The simple realtor from Dick's story morphs into failed U.S. Senate candidate David Norris (Damon) for the film. The night of his electoral shellacking he's charmed to meet dancer Elise Sellas (Emily Blunt). Riding the bus on his first day in his new job, he runs into her again and it seems as if fate is bringing them together. In reality, Fate—in the form of The Adjustment Bureau's Harry Mitchell (Anthony Mackie)—is charged with keeping them apart. The meeting is a mistake and so is David's late arrival at the office, the timing offering him a glance at something entirely forbidden. For Harry, Harry's boss Richardson (John Slattery) and the Bureau's big cheese Thompson (Terence Stamp), David is a problem, particularly when he pursues a relationship with Elise, an unwitting rebellion against his destiny.
The men of the Adjustment Bureau resemble the otherworldly evacuation team of Michael and Mark Polish's Northfork: apparently celestial beings attired in Brooks Brothers' suits. Mackie brings enormous empathy to his role as the one member of the Bureau who sees David as more than an element out of alignment. Slattery adds humor, his acerbic wit underlining the cynicism of a pragmatist who's seen it all and just wants to get the job back on track. The Adjustment Bureau follows absurd rules involving water, hats and doorways, but it is those rules more than anything else that allows the movie to morph into an action thriller in its final act. New York has been the scene of many movie chases, but none quite like what transpires here. This is a film that uses its location well, transforming the city and its familiar locations into something enigmatic and surreal.

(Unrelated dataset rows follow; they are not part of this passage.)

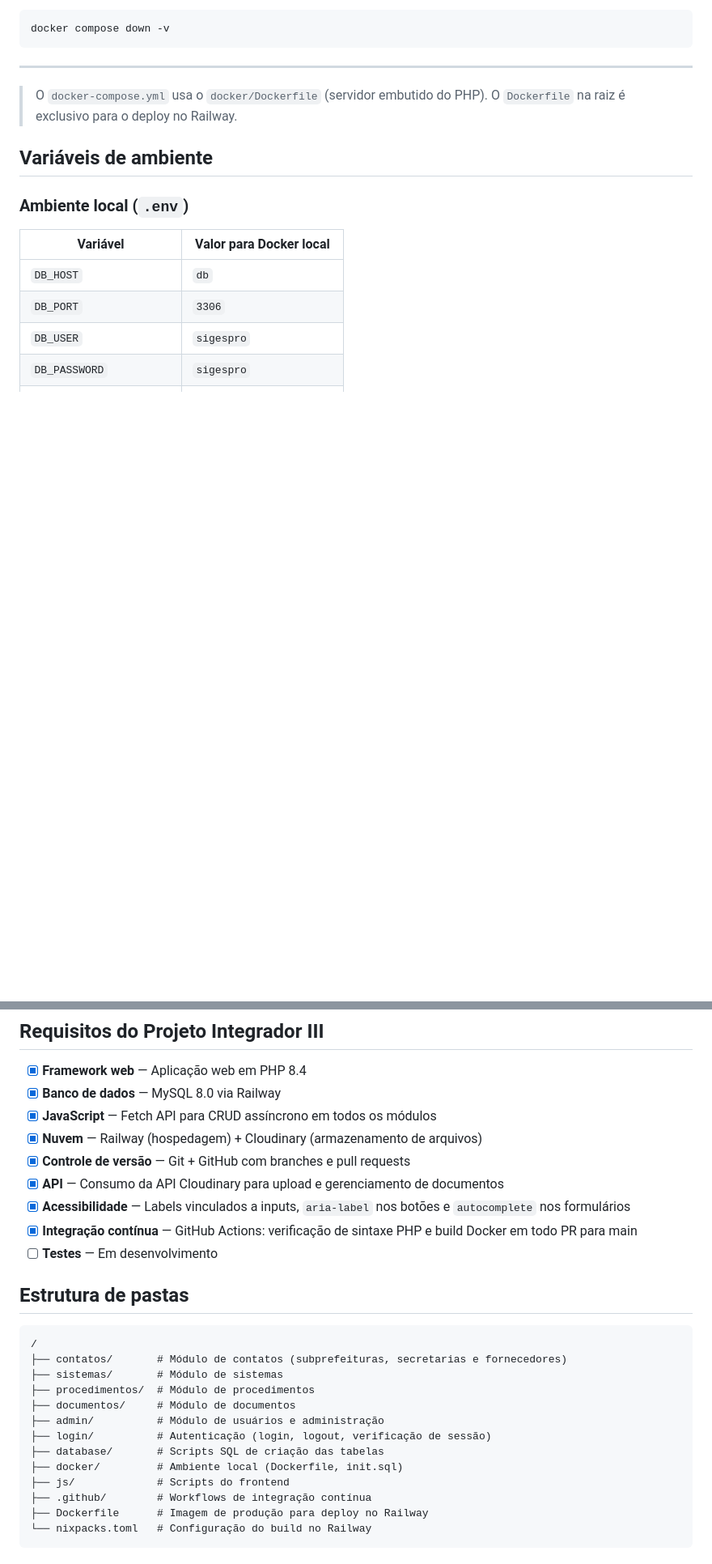
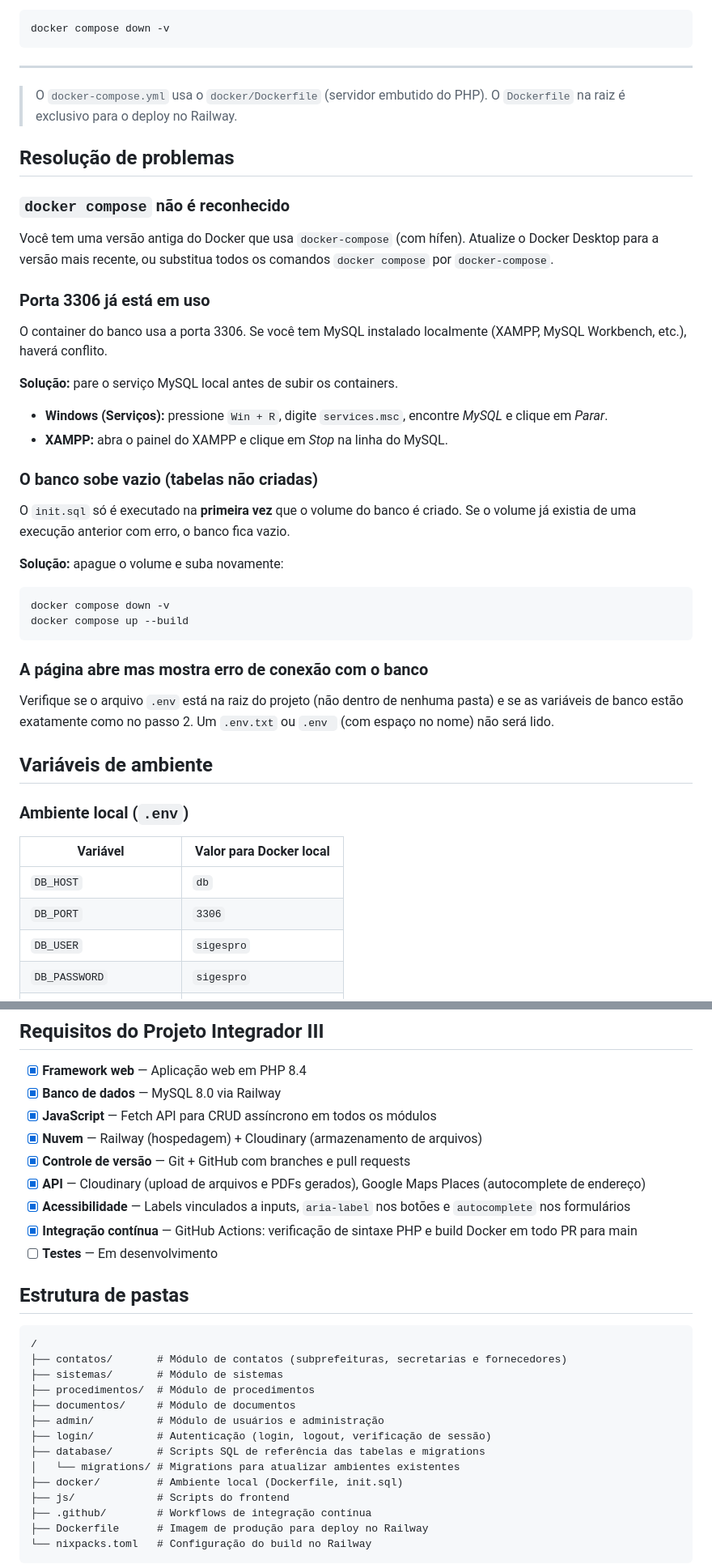
Before and after one commit to projeto-integrador-pi-3/SIGESPRO, a Markdown page: README.md, 2 parts joined by grey strips. Shown at 81% size. Rendered like a GitHub page; blank space fills up the shorter version.

````diff
--- a/README.md
+++ b/README.md
@@ -85,6 +125,36 @@ docker compose down -v
 
 > O `docker-compose.yml` usa o `docker/Dockerfile` (servidor embutido do PHP). O `Dockerfile` na raiz é exclusivo para o deploy no Railway.
 
+## Resolução de problemas
+
+### `docker compose` não é reconhecido
+
+Você tem uma versão antiga do Docker que usa `docker-compose` (com hífen). Atualize o Docker Desktop para a versão mais recente, ou substitua todos os comandos `docker compose` por `docker-compose`.
+
+### Porta 3306 já está em uso
+
+O container do banco usa a porta 3306. Se você tem MySQL instalado localmente (XAMPP, MySQL Workbench, etc.), haverá conflito.
+
+**Solução:** pare o serviço MySQL local antes de subir os containers.
+
+- **Windows (Serviços):** pressione `Win + R`, digite `services.msc`, encontre _MySQL_ e clique em _Parar_.
+- **XAMPP:** abra o painel do XAMPP e clique em _Stop_ na linha do MySQL.
+
+### O banco sobe vazio (tabelas não criadas)
+
+O `init.sql` só é executado na **primeira vez** que o volume do banco é criado. Se o volume já existia de uma execução anterior com erro, o banco fica vazio.
+
+**Solução:** apague o volume e suba novamente:
+
+```bash
+docker compose down -v
+docker compose up --build
+```
+
+### A página abre mas mostra erro de conexão com o banco
+
+Verifique se o arquivo `.env` está na raiz do projeto (não dentro de nenhuma pasta) e se as variáveis de banco estão exatamente como no passo 2. Um `.env.txt` ou `.env ` (com espaço no nome) não será lido.
+
 ## Variáveis de ambiente
 
 ### Ambiente local (`.env`)
@@ -121,7 +191,7 @@ Configurar manualmente apenas:
 - [x] **JavaScript** — Fetch API para CRUD assíncrono em todos os módulos
 - [x] **Nuvem** — Railway (hospedagem) + Cloudinary (armazenamento de arquivos)
 - [x] **Controle de versão** — Git + GitHub com branches e pull requests
-- [x] **API** — Consumo da API Cloudinary para upload e gerenciamento de documentos
+- [x] **API** — Cloudinary (upload de arquivos e PDFs gerados), Google Maps Places (autocomplete de endereço)
 - [x] **Acessibilidade** — Labels vinculados a inputs, `aria-label` nos botões e `autocomplete` nos formulários
 - [x] **Integração contínua** — GitHub Actions: verificação de sintaxe PHP e build Docker em todo PR para main
 - [ ] **Testes** — Em desenvolvimento
@@ -136,7 +206,8 @@ Configurar manualmente apenas:
 ├── documentos/     # Módulo de documentos
 ├── admin/          # Módulo de usuários e administração
 ├── login/          # Autenticação (login, logout, verificação de sessão)
-├── database/       # Scripts SQL de criação das tabelas
+├── database/       # Scripts SQL de referência das tabelas e migrations
+│   └── migrations/ # Migrations para atualizar ambientes existentes
 ├── docker/         # Ambiente local (Dockerfile, init.sql)
 ├── js/             # Scripts do frontend
 ├── .github/        # Workflows de integração contínua
````
Also changed, not shown: other parts of README.md (+41 -1 lines).
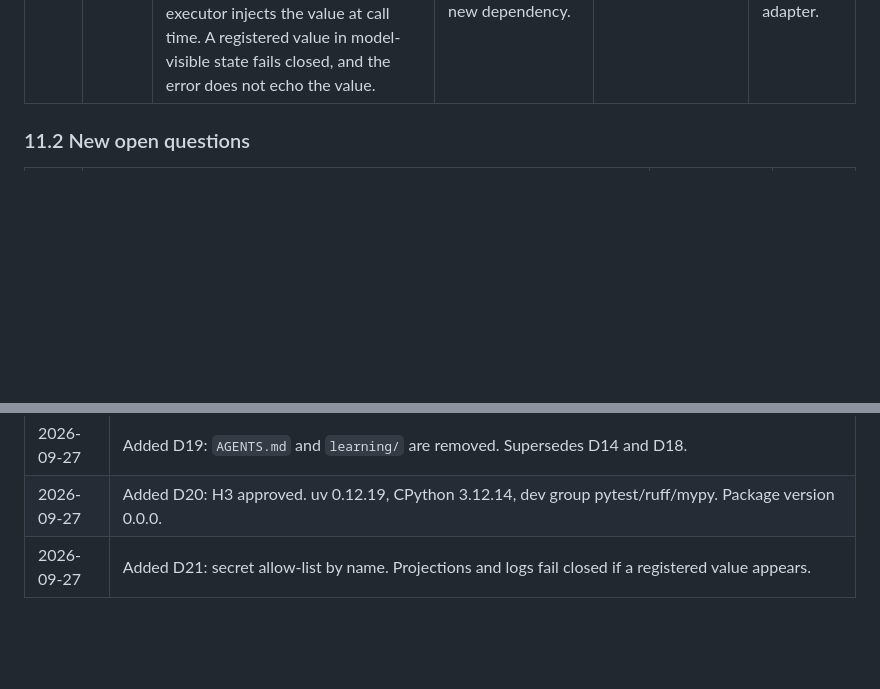
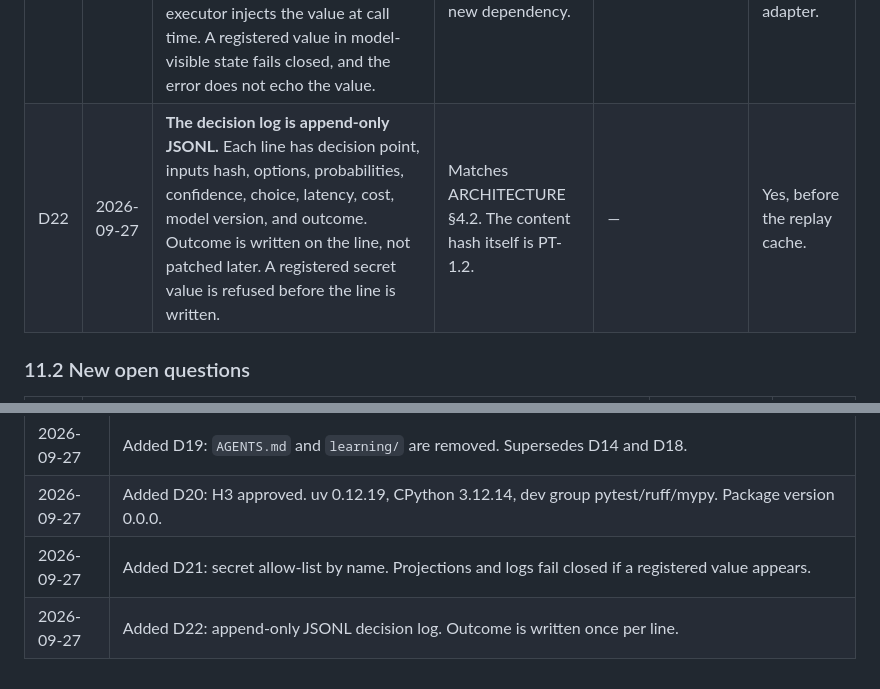
Before and after one commit to shrijacked/ARBITER, a Markdown page: docs/DECISION_LOG.md, 2 parts joined by grey strips. Rendered like a GitHub page; blank space fills up the shorter version.

```diff
--- a/docs/DECISION_LOG.md
+++ b/docs/DECISION_LOG.md
@@ -170,6 +170,7 @@ These rows amend the register after the user chose to build a product. They do *
 | D19 | 2026-09-27 | **Remove `AGENTS.md` and `learning/`.** They are deleted, not kept locally, and not recreated. Definition of done is PLAN.md §14 only. | The user said to remove them. | **D14** and **D18**. | Yes. |
 | D20 | 2026-09-27 | **Touchpoint H3 is approved.** Toolchain is uv 0.12.19 and CPython 3.12.14. `make check` is ruff, mypy, and pytest, installed as a dev group because PT-0.8 requires them. No runtime dependencies. Package version stays `0.0.0` until PT-4.1. | The install was authorized before M0 coding. Dev tools are not product dependencies. | — | Yes, before PT-4.1 for the version. |
 | D21 | 2026-09-27 | **Secrets are an allow-list of names.** `.env.example` lists `ANTHROPIC_API_KEY`, `OPENAI_API_KEY`, and `TYPESAFE_API_KEY`. Projections and logs store a `SecretRef`. The executor injects the value at call time. A registered value in model-visible state fails closed, and the error does not echo the value. | Deny-list redaction misses copies (EF-15). No new dependency. | — | Yes, before the first host adapter. |
+| D22 | 2026-09-27 | **The decision log is append-only JSONL.** Each line has decision point, inputs hash, options, probabilities, confidence, choice, latency, cost, model version, and outcome. Outcome is written on the line, not patched later. A registered secret value is refused before the line is written. | Matches ARCHITECTURE §4.2. The content hash itself is PT-1.2. | — | Yes, before the replay cache. |
 
 ### 11.2 New open questions
 
@@ -211,3 +212,4 @@ These rows amend the register after the user chose to build a product. They do *
 | 2026-09-27 | Added D19: `AGENTS.md` and `learning/` are removed. Supersedes D14 and D18. |
 | 2026-09-27 | Added D20: H3 approved. uv 0.12.19, CPython 3.12.14, dev group pytest/ruff/mypy. Package version 0.0.0. |
 | 2026-09-27 | Added D21: secret allow-list by name. Projections and logs fail closed if a registered value appears. |
+| 2026-09-27 | Added D22: append-only JSONL decision log. Outcome is written once per line. |
```
Also changed, not shown: docs/PLAN.md (+40 -39 lines).
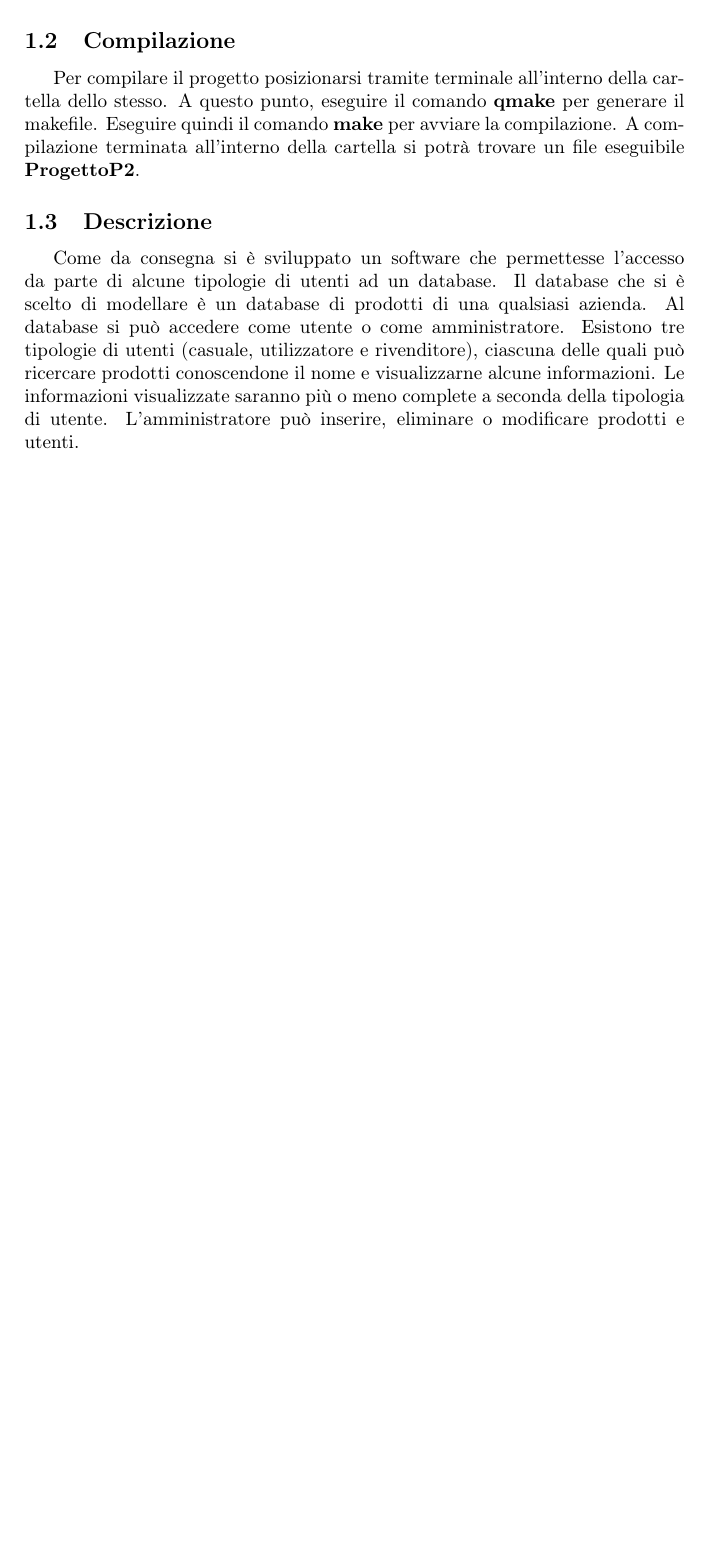
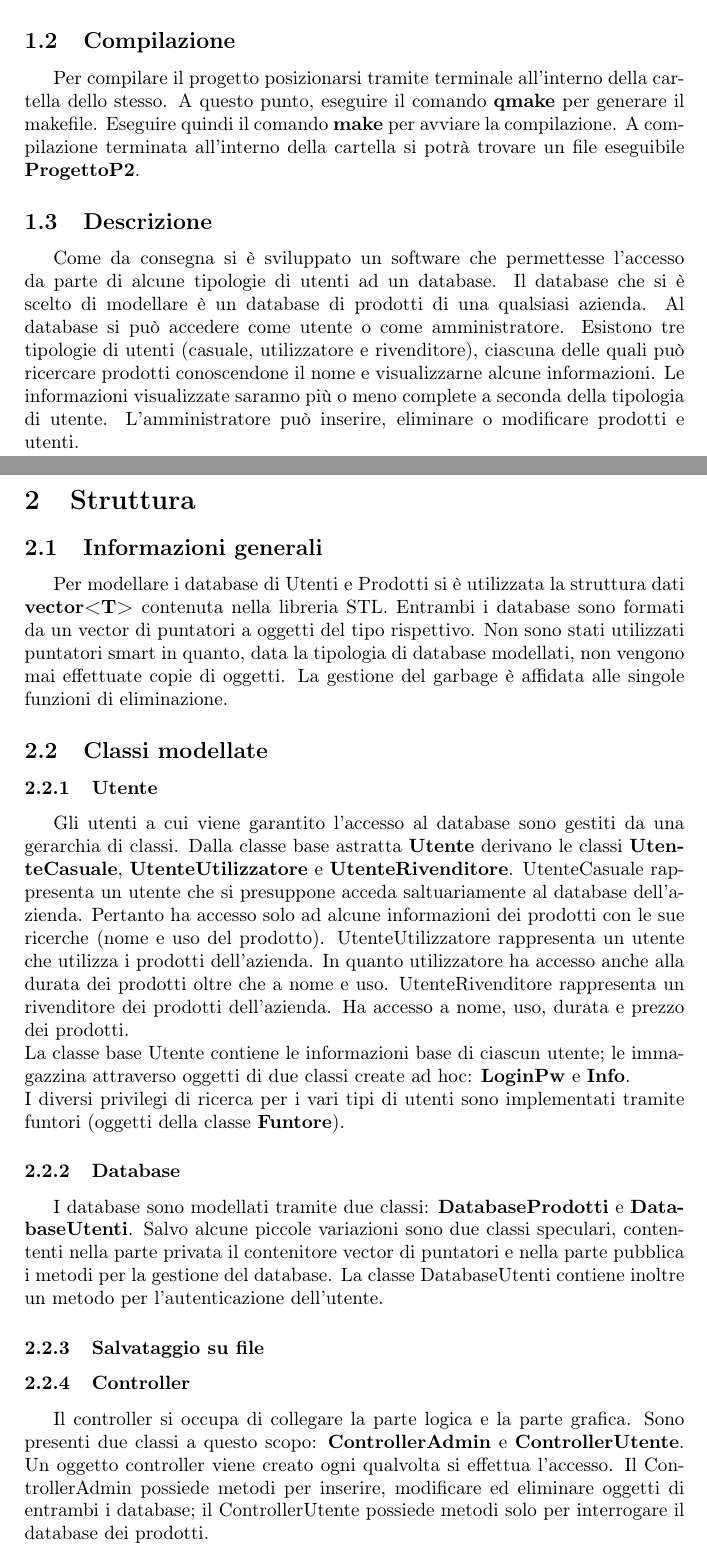
Before and after one commit to savefolla/EnoDB, a LaTeX document (relazione/relazione.tex): part of page 3 of 3 before the commit and two parts of pages 3 and 4 of 5 after it, the two joined at a grey line, cut so that both start at the same text, the shorter picture padded with empty space. Compiled offline with pdfLaTeX.

Commit message:
continuata relazione, eliminato save da controller_utente

```diff
--- a/relazione/relazione.tex
+++ b/relazione/relazione.tex
@@ -1,4 +1,4 @@
-\documentclass[openany, a4paper,10pt] {article}
+\documentclass[a4paper,10pt] {article}
 \usepackage[T1]{fontenc}
 \usepackage[utf8]{inputenc}
 \usepackage[italian]{babel}
@@ -43,3 +43,33 @@ modellare è un database di prodotti di una qualsiasi azienda. Al database si pu
 ricercare prodotti conoscendone il nome e visualizzarne alcune informazioni. Le informazioni visualizzate saranno più o meno complete a seconda della tipologia
 di utente. L'amministratore può inserire, eliminare o modificare prodotti e utenti.
 
+\newpage
+
+\section{Struttura}
+
+\subsection{Informazioni generali}
+Per modellare i database di Utenti e Prodotti si è utilizzata la struttura dati \textbf{vector<T>} contenuta nella libreria STL. Entrambi i database sono formati
+da un vector di puntatori a oggetti del tipo rispettivo. Non sono stati utilizzati puntatori smart in quanto, data la tipologia di database modellati, non vengono
+mai effettuate copie di oggetti. La gestione del garbage è affidata alle singole funzioni di eliminazione.
+
+\subsection{Classi modellate}
+\subsubsection{Utente}
+Gli utenti a cui viene garantito l'accesso al database sono gestiti da una gerarchia di classi. Dalla classe base astratta \textbf{Utente} derivano le classi
+\textbf{UtenteCasuale}, \textbf{UtenteUtilizzatore} e \textbf{UtenteRivenditore}. UtenteCasuale rappresenta un utente che si presuppone acceda saltuariamente al
+database dell'azienda. Pertanto ha accesso solo ad alcune informazioni dei prodotti con le sue ricerche (nome e uso del prodotto). UtenteUtilizzatore rappresenta
+un utente che utilizza i prodotti dell'azienda. In quanto utilizzatore ha accesso anche alla durata dei prodotti oltre che a nome e uso. UtenteRivenditore
+rappresenta un rivenditore dei prodotti dell'azienda. Ha accesso a nome, uso, durata e prezzo dei prodotti.\\
+La classe base Utente contiene le informazioni base di ciascun utente; le immagazzina attraverso oggetti di due classi create ad hoc: \textbf{LoginPw} e \textbf{Info}.\\
+I diversi privilegi di ricerca per i vari tipi di utenti sono implementati tramite funtori (oggetti della classe \textbf{Funtore}).
+
+\subsubsection{Database}
+I database sono modellati tramite due classi: \textbf{DatabaseProdotti} e \textbf{DatabaseUtenti}. Salvo alcune piccole variazioni sono due classi speculari, contententi nella
+parte privata il contenitore vector di puntatori e nella parte pubblica i metodi per la gestione del database. La classe DatabaseUtenti contiene inoltre un metodo
+per l'autenticazione dell'utente.
+
+\subsubsection{Salvataggio su file}
+
+\subsubsection{Controller}
+Il controller si occupa di collegare la parte logica e la parte grafica. Sono presenti due classi a questo scopo: \textbf{ControllerAdmin} e \textbf{ControllerUtente}.
+Un oggetto controller viene creato ogni qualvolta si effettua l'accesso. Il ControllerAdmin possiede metodi per inserire, modificare ed eliminare oggetti di
+entrambi i database; il ControllerUtente possiede metodi solo per interrogare il database dei prodotti.
```
Also changed, not shown: relazione/relazione.pdf, relazione/relazione.tex (6 more changed lines), 6 other files.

The action, fantasy and suspense elements are all highly enjoyable, but if the romance didn't work this movie would fall apart. In a way, David and Elise are a kind of modern-day Romeo and Juliet. There may be no warring families, but there is a conspiracy to keep them apart. In Damon and Blunt, Nolfi has cast the right star-crossed lovers; the chemistry between them is apparent from their first meeting and only grows from there. This is Damon's first truly romantic lead role and it suits him.
Cast: Matt Damon, Emily Blunt, Anthony Mackie, John Slattery, Terence Stamp, Michael Kelly, Anthony Ruivivar
Director/Screenwriter: George Nolfi
Producer: Bill Carraro, Michael Hackett, Chris Moore and George Nolfi
Rating: PG-13 for brief strong language, some sexuality and a violent image.
Running time: 99 min
Release date: March 3, 2010